Information provided section start

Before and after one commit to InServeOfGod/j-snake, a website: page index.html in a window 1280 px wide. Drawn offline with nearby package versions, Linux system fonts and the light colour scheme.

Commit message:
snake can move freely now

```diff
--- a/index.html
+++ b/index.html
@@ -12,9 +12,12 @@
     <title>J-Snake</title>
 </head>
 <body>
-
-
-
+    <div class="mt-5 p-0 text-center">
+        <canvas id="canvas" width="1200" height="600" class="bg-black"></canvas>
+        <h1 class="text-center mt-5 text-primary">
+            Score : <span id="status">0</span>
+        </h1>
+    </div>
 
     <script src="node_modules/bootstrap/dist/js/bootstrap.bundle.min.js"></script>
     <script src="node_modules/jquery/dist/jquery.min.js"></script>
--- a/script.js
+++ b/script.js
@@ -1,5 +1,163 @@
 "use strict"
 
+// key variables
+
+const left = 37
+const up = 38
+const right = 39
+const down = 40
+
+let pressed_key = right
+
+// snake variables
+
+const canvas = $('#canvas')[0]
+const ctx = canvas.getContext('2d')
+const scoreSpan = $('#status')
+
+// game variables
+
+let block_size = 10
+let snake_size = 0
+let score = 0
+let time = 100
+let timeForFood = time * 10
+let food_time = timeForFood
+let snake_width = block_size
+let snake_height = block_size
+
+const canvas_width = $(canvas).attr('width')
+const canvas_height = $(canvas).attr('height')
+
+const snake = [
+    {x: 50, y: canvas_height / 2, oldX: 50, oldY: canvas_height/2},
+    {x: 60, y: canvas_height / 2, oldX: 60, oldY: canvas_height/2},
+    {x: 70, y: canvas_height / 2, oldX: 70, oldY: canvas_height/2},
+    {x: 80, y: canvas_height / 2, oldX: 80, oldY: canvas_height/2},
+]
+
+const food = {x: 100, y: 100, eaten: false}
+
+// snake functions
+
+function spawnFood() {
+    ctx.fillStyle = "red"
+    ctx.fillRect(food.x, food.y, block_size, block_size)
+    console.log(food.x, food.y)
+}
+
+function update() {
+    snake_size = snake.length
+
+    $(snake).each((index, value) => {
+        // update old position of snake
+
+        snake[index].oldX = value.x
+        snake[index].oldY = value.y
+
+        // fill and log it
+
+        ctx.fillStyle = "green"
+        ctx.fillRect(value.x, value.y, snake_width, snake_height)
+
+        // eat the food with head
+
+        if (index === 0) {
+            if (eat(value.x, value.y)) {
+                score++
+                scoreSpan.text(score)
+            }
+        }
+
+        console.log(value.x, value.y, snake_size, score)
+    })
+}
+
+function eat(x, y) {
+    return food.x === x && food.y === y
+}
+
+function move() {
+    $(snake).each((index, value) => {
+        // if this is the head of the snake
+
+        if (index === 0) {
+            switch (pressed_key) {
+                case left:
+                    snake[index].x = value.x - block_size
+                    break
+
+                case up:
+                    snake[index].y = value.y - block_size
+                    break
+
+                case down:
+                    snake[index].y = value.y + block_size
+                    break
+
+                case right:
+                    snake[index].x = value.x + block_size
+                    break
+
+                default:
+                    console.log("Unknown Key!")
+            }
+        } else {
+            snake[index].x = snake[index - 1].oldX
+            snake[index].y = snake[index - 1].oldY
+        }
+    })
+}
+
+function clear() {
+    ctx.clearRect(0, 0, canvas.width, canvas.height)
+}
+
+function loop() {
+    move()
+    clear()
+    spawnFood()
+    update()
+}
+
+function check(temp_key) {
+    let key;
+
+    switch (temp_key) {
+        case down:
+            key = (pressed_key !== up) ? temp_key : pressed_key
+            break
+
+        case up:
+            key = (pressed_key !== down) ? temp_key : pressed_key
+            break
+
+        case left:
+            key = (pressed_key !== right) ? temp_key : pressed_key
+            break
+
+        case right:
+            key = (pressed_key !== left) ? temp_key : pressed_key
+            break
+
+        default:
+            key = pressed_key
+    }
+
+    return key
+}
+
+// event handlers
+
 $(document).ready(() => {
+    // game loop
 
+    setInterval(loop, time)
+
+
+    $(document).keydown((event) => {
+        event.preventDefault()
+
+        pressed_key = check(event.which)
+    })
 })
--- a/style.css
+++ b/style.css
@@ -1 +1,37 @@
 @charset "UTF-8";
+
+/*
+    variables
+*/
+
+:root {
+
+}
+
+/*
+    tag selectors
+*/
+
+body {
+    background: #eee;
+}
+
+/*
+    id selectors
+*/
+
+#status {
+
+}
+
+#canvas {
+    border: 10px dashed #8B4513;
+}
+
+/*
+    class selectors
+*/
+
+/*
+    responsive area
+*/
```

Information provided section end

▶ [Your instructions]
Copy out the whole listing exactly as written.

▶ [Answer to this task]
Before and after one commit to InServeOfGod/j-snake, a website: page index.html in a window 1280 px wide. Drawn offline with nearby package versions, Linux system fonts and the light colour scheme.

Commit message:
snake can move freely now

```diff
--- a/index.html
+++ b/index.html
@@ -12,9 +12,12 @@
     <title>J-Snake</title>
 </head>
 <body>
-
-
-
+    <div class="mt-5 p-0 text-center">
+        <canvas id="canvas" width="1200" height="600" class="bg-black"></canvas>
+        <h1 class="text-center mt-5 text-primary">
+            Score : <span id="status">0</span>
+        </h1>
+    </div>
 
     <script src="node_modules/bootstrap/dist/js/bootstrap.bundle.min.js"></script>
     <script src="node_modules/jquery/dist/jquery.min.js"></script>
--- a/script.js
+++ b/script.js
@@ -1,5 +1,163 @@
 "use strict"
 
+// key variables
+
+const left = 37
+const up = 38
+const right = 39
+const down = 40
+
+let pressed_key = right
+
+// snake variables
+
+const canvas = $('#canvas')[0]
+const ctx = canvas.getContext('2d')
+const scoreSpan = $('#status')
+
+// game variables
+
+let block_size = 10
+let snake_size = 0
+let score = 0
+let time = 100
+let timeForFood = time * 10
+let food_time = timeForFood
+let snake_width = block_size
+let snake_height = block_size
+
+const canvas_width = $(canvas).attr('width')
+const canvas_height = $(canvas).attr('height')
+
+const snake = [
+    {x: 50, y: canvas_height / 2, oldX: 50, oldY: canvas_height/2},
+    {x: 60, y: canvas_height / 2, oldX: 60, oldY: canvas_height/2},
+    {x: 70, y: canvas_height / 2, oldX: 70, oldY: canvas_height/2},
+    {x: 80, y: canvas_height / 2, oldX: 80, oldY: canvas_height/2},
+]
+
+const food = {x: 100, y: 100, eaten: false}
+
+// snake functions
+
+function spawnFood() {
+    ctx.fillStyle = "red"
+    ctx.fillRect(food.x, food.y, block_size, block_size)
+    console.log(food.x, food.y)
+}
+
+function update() {
+    snake_size = snake.length
+
+    $(snake).each((index, value) => {
+        // update old position of snake
+
+        snake[index].oldX = value.x
+        snake[index].oldY = value.y
+
+        // fill and log it
+
+        ctx.fillStyle = "green"
+        ctx.fillRect(value.x, value.y, snake_width, snake_height)
+
+        // eat the food with head
+
+        if (index === 0) {
+            if (eat(value.x, value.y)) {
+                score++
+                scoreSpan.text(score)
+            }
+        }
+
+        console.log(value.x, value.y, snake_size, score)
+    })
+}
+
+function eat(x, y) {
+    return food.x === x && food.y === y
+}
+
+function move() {
+    $(snake).each((index, value) => {
+        // if this is the head of the snake
+
+        if (index === 0) {
+            switch (pressed_key) {
+                case left:
+                    snake[index].x = value.x - block_size
+                    break
+
+                case up:
+                    snake[index].y = value.y - block_size
+                    break
+
+                case down:
+                    snake[index].y = value.y + block_size
+                    break
+
+                case right:
+                    snake[index].x = value.x + block_size
+                    break
+
+                default:
+                    console.log("Unknown Key!")
+            }
+        } else {
+            snake[index].x = snake[index - 1].oldX
+            snake[index].y = snake[index - 1].oldY
+        }
+    })
+}
+
+function clear() {
+    ctx.clearRect(0, 0, canvas.width, canvas.height)
+}
+
+function loop() {
+    move()
+    clear()
+    spawnFood()
+    update()
+}
+
+function check(temp_key) {
+    let key;
+
+    switch (temp_key) {
+        case down:
+            key = (pressed_key !== up) ? temp_key : pressed_key
+            break
+
+        case up:
+            key = (pressed_key !== down) ? temp_key : pressed_key
+            break
+
+        case left:
+            key = (pressed_key !== right) ? temp_key : pressed_key
+            break
+
+        case right:
+            key = (pressed_key !== left) ? temp_key : pressed_key
+            break
+
+        default:
+            key = pressed_key
+    }
+
+    return key
+}
+
+// event handlers
+
 $(document).ready(() => {
+    // game loop
 
+    setInterval(loop, time)
+
+
+    $(document).keydown((event) => {
+        event.preventDefault()
+
+        pressed_key = check(event.which)
+    })
 })
--- a/style.css
+++ b/style.css
@@ -1 +1,37 @@
 @charset "UTF-8";
+
+/*
+    variables
+*/
+
+:root {
+
+}
+
+/*
+    tag selectors
+*/
+
+body {
+    background: #eee;
+}
+
+/*
+    id selectors
+*/
+
+#status {
+
+}
+
+#canvas {
+    border: 10px dashed #8B4513;
+}
+
+/*
+    class selectors
+*/
+
+/*
+    responsive area
+*/
```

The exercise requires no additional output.